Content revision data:
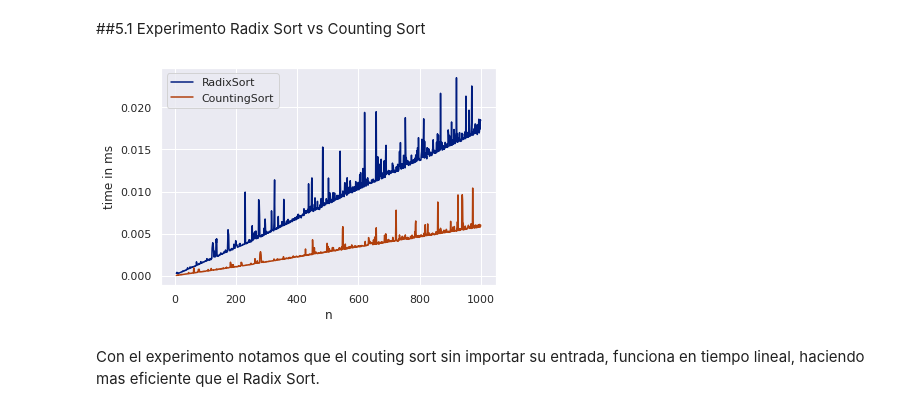
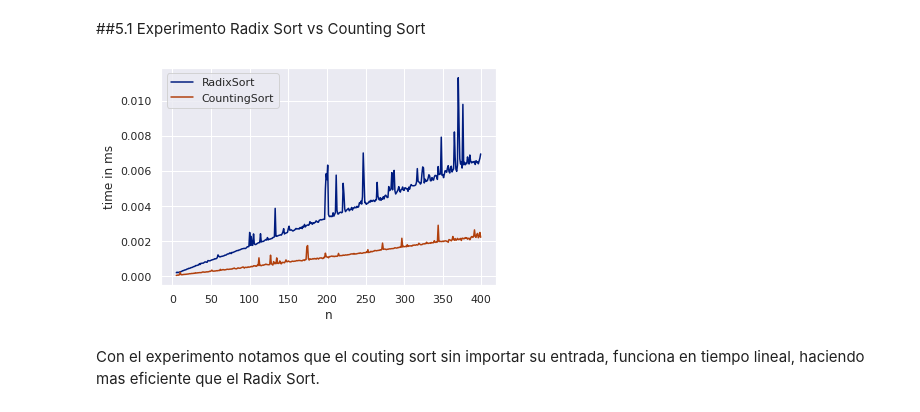
Before and after one commit to Jmorgado125/ADA-Informes, a Jupyter notebook: RadixSort.ipynb, the cells around one changed output. Saved outputs shown, nothing was run; the diff lists cells and outputs as text; code cells hidden in the pictures.

```diff
--- a/RadixSort.ipynb
+++ b/RadixSort.ipynb
@@ -118,36 +118,36 @@ from timeit import repeat
 
 %matplotlib inline
 
 sns.set(context='notebook', style='darkgrid', palette='dark')
 
 x=[]; x2 =[]
 y=[]; y2=[]
 
-for n in range(5,1000):
+for n in range(5,400):
 
   a = random.sample(range(1, 1000), n)
   t = repeat(setup="from __main__ import radixSort", stmt=f"radixSort({a})", repeat=1, number=10)
 
   x.append(n)
   y.append(t)
 
-for n in range(5,1000):
+for n in range(5,400):
 
   a = random.sample(range(1, 1000), n)
   t = repeat(setup="from __main__ import countingSort", stmt=f"countingSort({a},{max(a)})", repeat=1, number=10)
 
   x2.append(n)
   y2.append(t)
 
 plt.plot(x,y)
 plt.plot(x2,y2)
 plt.legend(["RadixSort", "CountingSort"])
 
 plt.xlabel('n')
 plt.ylabel('time in ms')
 plt.show()
 # %% [output]
-[figure, old version]
+[figure, new version]
 # %% [markdown]
 Con el experimento notamos que el couting sort sin importar su entrada, funciona en tiempo lineal, haciendo mas eficiente que el Radix Sort.
 # %% [markdown]
```
Also changed, not shown: parts of 5 cells of this notebook.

*Exercise goal*:
Of the lines above, count those containing the word "append", and give the number by itself.

*Reply to the exercise*:
4